The calendar, contacts, notes and reminders (to-do) can all sync with Outlook or Google Apps. While I still use Commence RM as my favorite personal information manager, I can sync Commence with Outlook or Google Apps and therefore my personal information is available to me on my iPad. And with the iCloud, once I move to a “current decade” smartphone like the iPhone, I’ll find that information there as well. Using the Mint app, I can keep track of my spending, credit card bills and budgets. I also downloaded the Microsoft OneNote app to sync with my online and desktop OneNote databases, a very handy and quite useful app.
I used iCloud to back up the iPad and it worked on the first try without a hitch. Though the allotted free space is limited to 5 GB, you can buy additional space for a fee. All of your Apple purchased content and media is stored for free and doesn’t count against your paid and free space. Be aware that, for a limited time, box.net offers 50 GB of free space to anyone who downloads their free iPad cloud storage app.
Battery life of the iPad is about 8-12 hours, so you can work with it all day long without carrying a charger. My only disappointment with charging the iPad is that my laptops’ and desktops’ USB ports were not powerful enough to charge this iPad. This seems like a device flaw or “bug” to me. Even an iPod charger was not powerful enough, which was a curiosity.
I spent several days (not consecutive) trying to use the iPad as my primary and only computing device, but never made it through the day. That’s because, even with the accessory keyboard, I found it cramped and a bit tiring to work on for hours at a time. For conference note taking, the iPad was quite handy and lightweight to carry around all day long. Given that iOS is an Apple operating system, many PC based apps (such as Commence RM and Microsoft Office applications) won’t work on the iPad. Obviously, running a robust database application or tax compliance software is currently out of the question, until someone “ports” their apps to the iPad. So I won’t be selling my laptops anytime soon.
I found surprisingly very little to complain about when it came to the iPad. Obviously the price of the iPad, just like other Apple products, is at a premium to other tablets, but I believe that this will change very soon as competition heats up. When it came to some Adobe Flash based web sites, obviously it was disappointing not to be able to call them up on the iPad.
When some applications continuously crashed for apparently no reason, I had to uninstall then reinstall them to fix the problem. Unlike a Microsoft Windows application which displays a cryptic error message when it crashes, when an iOS application crashes, it merely closes without prior notice or message. But the recovery is quite elegant and rarely caused a reboot of the iPad.
Without a cover or protective film, the iPad can easily slip out of one’s hand and fall to the ground. I used and recommend a Zagg brand clear film cover on the front and back to protect the screen and improve the grip.

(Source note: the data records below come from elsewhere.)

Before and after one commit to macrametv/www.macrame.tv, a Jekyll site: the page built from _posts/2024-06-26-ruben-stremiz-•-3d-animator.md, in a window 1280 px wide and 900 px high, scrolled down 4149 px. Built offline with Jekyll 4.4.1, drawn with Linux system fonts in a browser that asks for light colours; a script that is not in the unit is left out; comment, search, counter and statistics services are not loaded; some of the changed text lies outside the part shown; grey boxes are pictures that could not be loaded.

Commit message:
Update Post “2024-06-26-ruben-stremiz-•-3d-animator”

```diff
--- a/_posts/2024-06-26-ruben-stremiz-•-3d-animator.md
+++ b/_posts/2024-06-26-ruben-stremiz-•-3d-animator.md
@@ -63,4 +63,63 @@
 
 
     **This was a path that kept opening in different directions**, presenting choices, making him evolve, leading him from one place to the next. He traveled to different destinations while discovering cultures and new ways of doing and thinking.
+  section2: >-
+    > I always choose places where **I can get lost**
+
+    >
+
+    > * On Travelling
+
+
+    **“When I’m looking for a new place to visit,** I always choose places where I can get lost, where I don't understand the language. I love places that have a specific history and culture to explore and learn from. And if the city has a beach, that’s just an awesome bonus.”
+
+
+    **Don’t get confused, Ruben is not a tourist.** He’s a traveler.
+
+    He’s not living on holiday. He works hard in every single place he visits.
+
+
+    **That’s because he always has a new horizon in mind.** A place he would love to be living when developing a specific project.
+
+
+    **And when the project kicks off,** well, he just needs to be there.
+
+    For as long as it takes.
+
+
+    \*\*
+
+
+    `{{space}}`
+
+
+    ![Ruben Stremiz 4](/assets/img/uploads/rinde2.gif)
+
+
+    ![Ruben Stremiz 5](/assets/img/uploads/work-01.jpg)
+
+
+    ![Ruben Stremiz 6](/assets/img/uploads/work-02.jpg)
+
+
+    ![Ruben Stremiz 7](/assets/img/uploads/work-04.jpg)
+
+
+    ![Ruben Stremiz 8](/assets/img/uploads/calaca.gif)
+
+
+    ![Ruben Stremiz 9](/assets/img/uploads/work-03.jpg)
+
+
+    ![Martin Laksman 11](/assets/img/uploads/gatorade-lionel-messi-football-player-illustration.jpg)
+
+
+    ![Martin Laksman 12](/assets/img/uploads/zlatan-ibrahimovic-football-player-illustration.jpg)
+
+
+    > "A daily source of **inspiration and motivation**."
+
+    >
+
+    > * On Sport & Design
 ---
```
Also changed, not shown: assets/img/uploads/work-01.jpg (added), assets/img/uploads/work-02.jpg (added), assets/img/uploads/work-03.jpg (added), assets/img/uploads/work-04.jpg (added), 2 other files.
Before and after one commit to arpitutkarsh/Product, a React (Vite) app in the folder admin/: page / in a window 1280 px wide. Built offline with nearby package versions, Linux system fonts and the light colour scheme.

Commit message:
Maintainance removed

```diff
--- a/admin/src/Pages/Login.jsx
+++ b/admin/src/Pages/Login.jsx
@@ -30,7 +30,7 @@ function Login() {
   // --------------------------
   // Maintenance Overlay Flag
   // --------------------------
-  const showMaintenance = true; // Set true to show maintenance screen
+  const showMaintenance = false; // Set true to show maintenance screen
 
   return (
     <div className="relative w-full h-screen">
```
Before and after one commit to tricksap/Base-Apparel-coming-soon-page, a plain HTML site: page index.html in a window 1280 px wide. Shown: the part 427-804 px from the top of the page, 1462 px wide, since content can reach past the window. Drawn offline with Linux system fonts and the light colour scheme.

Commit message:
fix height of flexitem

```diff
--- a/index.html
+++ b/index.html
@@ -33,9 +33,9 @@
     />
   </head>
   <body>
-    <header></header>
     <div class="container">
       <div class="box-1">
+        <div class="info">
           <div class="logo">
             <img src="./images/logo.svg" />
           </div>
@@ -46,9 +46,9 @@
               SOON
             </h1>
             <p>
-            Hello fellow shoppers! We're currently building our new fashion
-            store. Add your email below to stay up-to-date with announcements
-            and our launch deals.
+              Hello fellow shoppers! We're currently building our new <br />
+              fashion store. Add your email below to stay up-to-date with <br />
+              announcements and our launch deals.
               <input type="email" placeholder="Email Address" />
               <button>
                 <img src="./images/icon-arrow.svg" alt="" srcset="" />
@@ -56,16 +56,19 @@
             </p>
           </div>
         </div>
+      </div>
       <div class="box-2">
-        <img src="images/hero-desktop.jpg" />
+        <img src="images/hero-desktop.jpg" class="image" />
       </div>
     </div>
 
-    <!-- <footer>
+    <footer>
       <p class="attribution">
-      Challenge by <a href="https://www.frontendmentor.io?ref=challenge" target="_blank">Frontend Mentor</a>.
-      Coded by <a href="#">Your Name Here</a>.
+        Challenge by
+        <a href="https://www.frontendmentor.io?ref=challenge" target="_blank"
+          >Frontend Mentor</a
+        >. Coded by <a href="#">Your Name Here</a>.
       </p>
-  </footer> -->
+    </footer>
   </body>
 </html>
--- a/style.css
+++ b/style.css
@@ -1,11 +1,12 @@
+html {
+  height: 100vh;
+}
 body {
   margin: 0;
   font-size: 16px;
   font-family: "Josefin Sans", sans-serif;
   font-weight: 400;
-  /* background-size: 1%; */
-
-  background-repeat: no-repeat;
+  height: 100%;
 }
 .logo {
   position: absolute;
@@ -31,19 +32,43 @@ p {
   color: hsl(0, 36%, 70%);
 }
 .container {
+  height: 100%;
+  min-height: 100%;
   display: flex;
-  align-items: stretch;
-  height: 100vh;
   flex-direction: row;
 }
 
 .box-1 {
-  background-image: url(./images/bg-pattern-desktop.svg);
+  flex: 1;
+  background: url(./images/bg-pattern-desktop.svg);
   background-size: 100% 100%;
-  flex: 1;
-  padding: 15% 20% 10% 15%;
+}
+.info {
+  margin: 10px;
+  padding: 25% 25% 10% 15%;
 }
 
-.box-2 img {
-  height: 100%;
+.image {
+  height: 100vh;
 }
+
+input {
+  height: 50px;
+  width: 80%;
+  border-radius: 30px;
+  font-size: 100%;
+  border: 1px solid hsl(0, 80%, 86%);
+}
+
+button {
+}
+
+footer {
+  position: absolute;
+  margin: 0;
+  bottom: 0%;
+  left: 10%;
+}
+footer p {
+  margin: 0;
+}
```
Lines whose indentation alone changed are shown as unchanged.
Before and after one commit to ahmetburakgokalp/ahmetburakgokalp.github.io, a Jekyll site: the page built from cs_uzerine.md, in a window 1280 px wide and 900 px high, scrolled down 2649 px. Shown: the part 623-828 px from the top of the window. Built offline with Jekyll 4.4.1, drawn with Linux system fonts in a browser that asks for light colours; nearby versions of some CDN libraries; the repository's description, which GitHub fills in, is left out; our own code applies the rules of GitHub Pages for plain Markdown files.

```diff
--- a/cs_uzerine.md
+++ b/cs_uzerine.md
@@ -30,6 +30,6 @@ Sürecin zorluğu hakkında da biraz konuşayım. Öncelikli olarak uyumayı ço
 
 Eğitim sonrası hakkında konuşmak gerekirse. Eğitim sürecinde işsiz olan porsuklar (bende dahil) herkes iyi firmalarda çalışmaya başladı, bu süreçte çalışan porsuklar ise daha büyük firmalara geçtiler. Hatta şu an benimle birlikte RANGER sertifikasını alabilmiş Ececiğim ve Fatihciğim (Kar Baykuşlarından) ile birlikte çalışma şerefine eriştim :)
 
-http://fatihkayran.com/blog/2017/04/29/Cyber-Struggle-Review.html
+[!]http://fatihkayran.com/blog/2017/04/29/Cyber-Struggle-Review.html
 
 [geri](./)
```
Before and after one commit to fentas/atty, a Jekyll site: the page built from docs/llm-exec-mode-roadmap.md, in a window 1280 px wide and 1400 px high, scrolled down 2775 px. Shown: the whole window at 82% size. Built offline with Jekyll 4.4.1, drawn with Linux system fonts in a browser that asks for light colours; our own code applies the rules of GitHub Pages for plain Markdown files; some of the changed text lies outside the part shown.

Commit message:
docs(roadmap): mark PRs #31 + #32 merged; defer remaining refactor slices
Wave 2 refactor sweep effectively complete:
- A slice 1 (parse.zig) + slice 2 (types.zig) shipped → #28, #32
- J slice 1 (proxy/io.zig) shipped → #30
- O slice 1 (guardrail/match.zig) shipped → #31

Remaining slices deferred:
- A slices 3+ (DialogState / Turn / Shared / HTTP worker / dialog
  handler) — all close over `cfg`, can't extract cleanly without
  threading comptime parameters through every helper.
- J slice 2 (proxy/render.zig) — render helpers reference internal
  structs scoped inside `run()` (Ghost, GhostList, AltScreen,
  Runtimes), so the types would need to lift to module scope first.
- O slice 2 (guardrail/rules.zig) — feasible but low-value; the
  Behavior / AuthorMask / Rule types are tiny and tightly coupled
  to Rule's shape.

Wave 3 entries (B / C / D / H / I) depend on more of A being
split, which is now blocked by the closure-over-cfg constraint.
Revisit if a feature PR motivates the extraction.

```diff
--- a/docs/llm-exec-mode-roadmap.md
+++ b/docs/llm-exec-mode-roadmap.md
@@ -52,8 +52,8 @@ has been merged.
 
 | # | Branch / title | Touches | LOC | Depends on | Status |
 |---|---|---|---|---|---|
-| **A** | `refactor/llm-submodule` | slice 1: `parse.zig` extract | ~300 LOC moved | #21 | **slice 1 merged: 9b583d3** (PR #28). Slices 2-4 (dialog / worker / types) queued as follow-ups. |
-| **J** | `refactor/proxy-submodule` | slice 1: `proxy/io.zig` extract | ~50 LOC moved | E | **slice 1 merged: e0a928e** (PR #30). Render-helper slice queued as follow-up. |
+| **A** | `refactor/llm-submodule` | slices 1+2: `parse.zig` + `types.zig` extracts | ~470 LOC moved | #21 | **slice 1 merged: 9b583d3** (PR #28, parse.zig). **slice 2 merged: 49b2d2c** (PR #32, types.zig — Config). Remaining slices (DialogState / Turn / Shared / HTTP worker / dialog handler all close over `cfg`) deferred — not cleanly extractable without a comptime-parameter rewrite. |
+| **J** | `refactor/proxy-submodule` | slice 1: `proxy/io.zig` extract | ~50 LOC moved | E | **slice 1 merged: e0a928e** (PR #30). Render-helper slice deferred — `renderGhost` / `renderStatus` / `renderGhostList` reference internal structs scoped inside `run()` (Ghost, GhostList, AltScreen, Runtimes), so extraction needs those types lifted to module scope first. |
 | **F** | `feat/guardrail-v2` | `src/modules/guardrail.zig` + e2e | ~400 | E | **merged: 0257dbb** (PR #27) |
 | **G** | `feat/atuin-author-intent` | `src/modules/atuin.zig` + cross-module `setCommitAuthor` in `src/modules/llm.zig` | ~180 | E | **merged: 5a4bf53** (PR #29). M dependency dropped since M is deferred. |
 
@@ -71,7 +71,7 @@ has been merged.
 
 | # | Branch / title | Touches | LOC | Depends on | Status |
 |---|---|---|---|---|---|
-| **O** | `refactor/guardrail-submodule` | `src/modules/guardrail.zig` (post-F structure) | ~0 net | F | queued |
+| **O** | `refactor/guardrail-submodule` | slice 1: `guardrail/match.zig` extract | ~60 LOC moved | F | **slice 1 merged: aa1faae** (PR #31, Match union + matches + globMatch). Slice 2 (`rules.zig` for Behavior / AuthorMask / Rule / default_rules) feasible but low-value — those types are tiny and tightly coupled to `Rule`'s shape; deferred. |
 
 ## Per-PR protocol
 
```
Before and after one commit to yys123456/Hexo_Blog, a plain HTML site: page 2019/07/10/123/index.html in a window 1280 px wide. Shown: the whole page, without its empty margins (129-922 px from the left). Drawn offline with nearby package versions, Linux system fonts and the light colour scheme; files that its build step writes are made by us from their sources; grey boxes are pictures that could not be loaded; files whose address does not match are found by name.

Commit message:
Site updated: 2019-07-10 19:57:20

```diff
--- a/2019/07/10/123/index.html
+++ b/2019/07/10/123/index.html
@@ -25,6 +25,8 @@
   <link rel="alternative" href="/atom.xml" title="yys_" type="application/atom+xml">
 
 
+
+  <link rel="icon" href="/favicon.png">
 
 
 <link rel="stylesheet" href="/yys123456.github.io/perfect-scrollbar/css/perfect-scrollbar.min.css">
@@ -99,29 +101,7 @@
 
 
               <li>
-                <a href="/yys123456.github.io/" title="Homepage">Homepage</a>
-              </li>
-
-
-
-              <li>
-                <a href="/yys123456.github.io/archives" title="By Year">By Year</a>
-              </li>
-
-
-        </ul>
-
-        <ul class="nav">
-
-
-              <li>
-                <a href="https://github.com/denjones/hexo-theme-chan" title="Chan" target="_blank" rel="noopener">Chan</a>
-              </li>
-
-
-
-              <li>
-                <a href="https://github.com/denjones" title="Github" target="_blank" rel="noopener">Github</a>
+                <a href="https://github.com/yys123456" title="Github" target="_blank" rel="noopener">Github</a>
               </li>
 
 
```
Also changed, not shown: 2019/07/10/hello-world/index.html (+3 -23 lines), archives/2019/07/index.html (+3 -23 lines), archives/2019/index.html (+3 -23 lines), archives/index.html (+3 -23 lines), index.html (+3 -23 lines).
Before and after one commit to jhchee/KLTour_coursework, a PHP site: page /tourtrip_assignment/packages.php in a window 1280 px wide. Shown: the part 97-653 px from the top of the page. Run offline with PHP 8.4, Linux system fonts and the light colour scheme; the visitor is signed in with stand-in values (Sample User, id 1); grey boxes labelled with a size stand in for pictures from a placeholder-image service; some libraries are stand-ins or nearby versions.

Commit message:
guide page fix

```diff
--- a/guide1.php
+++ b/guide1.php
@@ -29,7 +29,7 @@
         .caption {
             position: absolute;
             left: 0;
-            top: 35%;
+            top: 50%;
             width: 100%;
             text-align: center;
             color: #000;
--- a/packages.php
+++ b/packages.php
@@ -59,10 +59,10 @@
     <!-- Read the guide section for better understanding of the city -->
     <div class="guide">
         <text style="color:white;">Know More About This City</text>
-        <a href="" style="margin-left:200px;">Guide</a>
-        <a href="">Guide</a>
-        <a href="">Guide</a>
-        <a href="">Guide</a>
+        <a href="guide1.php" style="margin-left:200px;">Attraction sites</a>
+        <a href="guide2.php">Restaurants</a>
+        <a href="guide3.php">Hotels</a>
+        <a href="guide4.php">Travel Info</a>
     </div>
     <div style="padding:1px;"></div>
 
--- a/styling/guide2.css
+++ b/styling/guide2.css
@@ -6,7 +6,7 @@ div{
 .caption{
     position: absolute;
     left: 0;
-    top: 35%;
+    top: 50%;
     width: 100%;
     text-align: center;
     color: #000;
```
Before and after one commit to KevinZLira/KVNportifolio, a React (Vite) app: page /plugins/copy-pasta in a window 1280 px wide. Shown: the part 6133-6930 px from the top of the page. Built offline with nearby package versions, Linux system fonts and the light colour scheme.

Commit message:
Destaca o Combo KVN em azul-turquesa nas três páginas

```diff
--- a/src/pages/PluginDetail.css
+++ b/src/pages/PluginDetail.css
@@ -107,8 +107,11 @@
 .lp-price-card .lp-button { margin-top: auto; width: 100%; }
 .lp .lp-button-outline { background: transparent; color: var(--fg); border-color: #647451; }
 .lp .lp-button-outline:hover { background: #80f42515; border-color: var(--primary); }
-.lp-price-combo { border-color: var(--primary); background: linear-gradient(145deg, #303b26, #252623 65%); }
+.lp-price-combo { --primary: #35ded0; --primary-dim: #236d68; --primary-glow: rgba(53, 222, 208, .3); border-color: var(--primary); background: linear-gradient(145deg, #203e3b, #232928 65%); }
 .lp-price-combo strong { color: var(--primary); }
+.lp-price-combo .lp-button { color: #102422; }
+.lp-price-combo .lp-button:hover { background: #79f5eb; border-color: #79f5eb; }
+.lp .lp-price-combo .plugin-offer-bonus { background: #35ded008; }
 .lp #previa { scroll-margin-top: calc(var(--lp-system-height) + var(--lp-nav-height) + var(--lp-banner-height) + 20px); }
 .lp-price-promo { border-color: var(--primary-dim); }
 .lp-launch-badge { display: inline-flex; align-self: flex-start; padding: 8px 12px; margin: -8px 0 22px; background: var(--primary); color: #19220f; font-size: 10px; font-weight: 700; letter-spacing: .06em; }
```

With Android based tablets hitting the market in droves in the next year, the next act for the iPad will be to stay one step ahead. Apple’s share of the tablet market has already taken a hit, and unless Apple enhances the next iPad with new features not found on the other less expensive tablets, the iPad will become one of many others competing for consumers’ attention and dollars. The design, simplicity and elegance of the iPad set it apart; only time will tell whether buyers will continue to pay a premium for it. For me, the bar is set high, so competitors will need to really show their mettle to get me to switch. I’m hooked. I’d be delighted to hear your feedback and useful applications that you can’t live without.